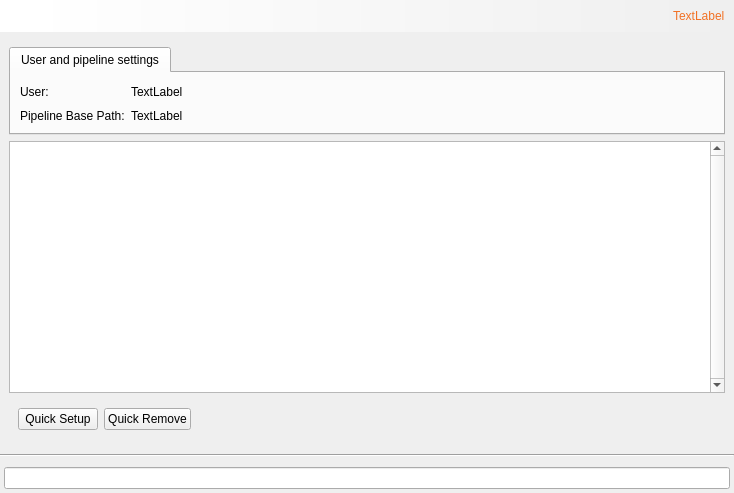
First picture: the form in helga/general/setup/quick_setup/media/quick_setup.ui, repository timmwagener/helga, before the edit.
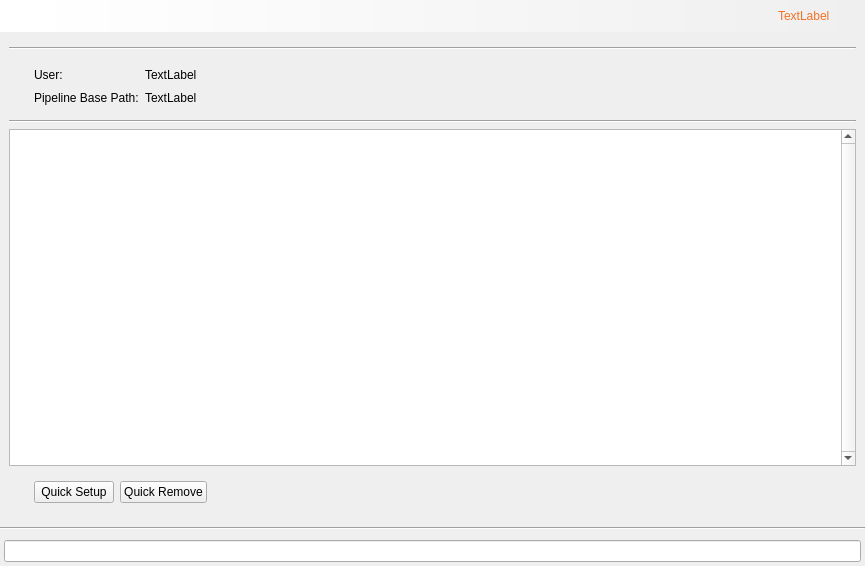
Second picture: the form after the edit.

Commit message: General: 1. Added bin folder to tracked files 2. Modified setup.py for quick_setup build to include MSVC runtime libraries if possible and delete build directory. 3. Added qdarkstyle for quick_select ui

The edit to the form file:
```diff
--- a/helga/general/setup/quick_setup/media/quick_setup.ui
+++ b/helga/general/setup/quick_setup/media/quick_setup.ui
@@ -6,8 +6,8 @@
    <rect>
     <x>0</x>
     <y>0</y>
-    <width>734</width>
-    <height>493</height>
+    <width>865</width>
+    <height>566</height>
    </rect>
   </property>
   <property name="windowTitle">
@@ -119,6 +119,31 @@
            </property>
           </widget>
          </item>
+         <item>
+          <widget class="QWidget" name="wdgt_lbl_header_text_spacer_right" native="true">
+           <property name="sizePolicy">
+            <sizepolicy hsizetype="Fixed" vsizetype="Preferred">
+             <horstretch>0</horstretch>
+             <verstretch>0</verstretch>
+            </sizepolicy>
+           </property>
+           <property name="minimumSize">
+            <size>
+             <width>20</width>
+             <height>0</height>
+            </size>
+           </property>
+           <property name="maximumSize">
+            <size>
+             <width>20</width>
+             <height>16777215</height>
+            </size>
+           </property>
+           <property name="styleSheet">
+            <string notr="true">background-color: rgba(0, 0, 0, 0);</string>
+           </property>
+          </widget>
+         </item>
         </layout>
        </widget>
       </item>
@@ -150,50 +175,23 @@
     <widget class="QWidget" name="wdgt_content" native="true">
      <layout class="QVBoxLayout" name="verticalLayout_2">
       <item>
-       <widget class="QTabWidget" name="wdgt_tab">
-        <property name="sizePolicy">
-         <sizepolicy hsizetype="Expanding" vsizetype="Maximum">
-          <horstretch>0</horstretch>
-          <verstretch>0</verstretch>
-         </sizepolicy>
+       <widget class="Line" name="line">
+        <property name="orientation">
+         <enum>Qt::Horizontal</enum>
         </property>
-        <property name="currentIndex">
-         <number>0</number>
-        </property>
-        <widget class="QWidget" name="tab_user_and_pipeline_settings">
-         <attribute name="title">
-          <string>User and pipeline settings</string>
-         </attribute>
-         <layout class="QGridLayout" name="gridLayout_4">
-          <item row="3" column="1">
-           <widget class="QLabel" name="lbl_user">
-            <property name="text">
-             <string>TextLabel</string>
-            </property>
-           </widget>
-          </item>
-          <item row="4" column="1">
-           <widget class="QLabel" name="lbl_pipeline_base_path">
-            <property name="text">
-             <string>TextLabel</string>
-            </property>
-           </widget>
-          </item>
-          <item row="3" column="0">
-           <widget class="QLabel" name="lbl_user_prefix">
-            <property name="text">
-             <string>User:</string>
-            </property>
-           </widget>
-          </item>
-          <item row="4" column="0">
+       </widget>
+      </item>
+      <item>
+       <widget class="QWidget" name="wdgt_info_labels" native="true">
+        <layout class="QGridLayout" name="gridLayout_2">
+         <item row="1" column="1">
            <widget class="QLabel" name="lbl_pipeline_base_path_prefix">
             <property name="text">
              <string>Pipeline Base Path:</string>
             </property>
            </widget>
           </item>
-          <item row="3" column="2">
+         <item row="0" column="3">
            <spacer name="horizontalSpacer">
             <property name="orientation">
              <enum>Qt::Horizontal</enum>
@@ -206,8 +204,57 @@
             </property>
            </spacer>
           </item>
-         </layout>
-        </widget>
+         <item row="0" column="1">
+          <widget class="QLabel" name="lbl_user_prefix">
+           <property name="text">
+            <string>User:</string>
+           </property>
+          </widget>
+         </item>
+         <item row="0" column="2">
+          <widget class="QLabel" name="lbl_user">
+           <property name="text">
+            <string>TextLabel</string>
+           </property>
+          </widget>
+         </item>
+         <item row="1" column="2">
+          <widget class="QLabel" name="lbl_pipeline_base_path">
+           <property name="text">
+            <string>TextLabel</string>
+           </property>
+          </widget>
+         </item>
+         <item row="0" column="0">
+          <widget class="QWidget" name="wdgt_info_labels_size" native="true">
+           <property name="sizePolicy">
+            <sizepolicy hsizetype="Fixed" vsizetype="Preferred">
+             <horstretch>0</horstretch>
+             <verstretch>0</verstretch>
+            </sizepolicy>
+           </property>
+           <property name="minimumSize">
+            <size>
+             <width>10</width>
+             <height>0</height>
+            </size>
+           </property>
+           <property name="maximumSize">
+            <size>
+             <width>10</width>
+             <height>16777215</height>
+            </size>
+           </property>
+          </widget>
+         </item>
+        </layout>
+       </widget>
+      </item>
+      <item>
+       <widget class="Line" name="line_3">
+        <property name="orientation">
+         <enum>Qt::Horizontal</enum>
+        </property>
        </widget>
       </item>
       <item>
@@ -230,6 +277,9 @@
            <property name="horizontalScrollBarPolicy">
             <enum>Qt::ScrollBarAlwaysOff</enum>
            </property>
+           <property name="readOnly">
+            <bool>true</bool>
+           </property>
           </widget>
          </item>
         </layout>
@@ -244,6 +294,28 @@
          </sizepolicy>
         </property>
         <layout class="QHBoxLayout" name="horizontalLayout_2">
+         <item>
+          <widget class="QWidget" name="wdgt_spacer_buttons_left" native="true">
+           <property name="sizePolicy">
+            <sizepolicy hsizetype="Fixed" vsizetype="Preferred">
+             <horstretch>0</horstretch>
+             <verstretch>0</verstretch>
+            </sizepolicy>
+           </property>
+           <property name="minimumSize">
+            <size>
+             <width>10</width>
+             <height>0</height>
+            </size>
+           </property>
+           <property name="maximumSize">
+            <size>
+             <width>10</width>
+             <height>16777215</height>
+            </size>
+           </property>
+          </widget>
+         </item>
          <item>
           <widget class="QPushButton" name="btn_quick_setup">
            <property name="text">
```
Left out of the diff: 6 changed lines with no effect on the pictures. Lines whose indentation alone changed are shown as unchanged. The commit also changes 2 other files.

WHAT THE TASK REQUIRES:
Copy every line of the material above in which the word "native" appears.

ANSWER SECTION:
+          <widget class="QWidget" name="wdgt_lbl_header_text_spacer_right" native="true">
     <widget class="QWidget" name="wdgt_content" native="true">
+       <widget class="QWidget" name="wdgt_info_labels" native="true">
+          <widget class="QWidget" name="wdgt_info_labels_size" native="true">
+          <widget class="QWidget" name="wdgt_spacer_buttons_left" native="true">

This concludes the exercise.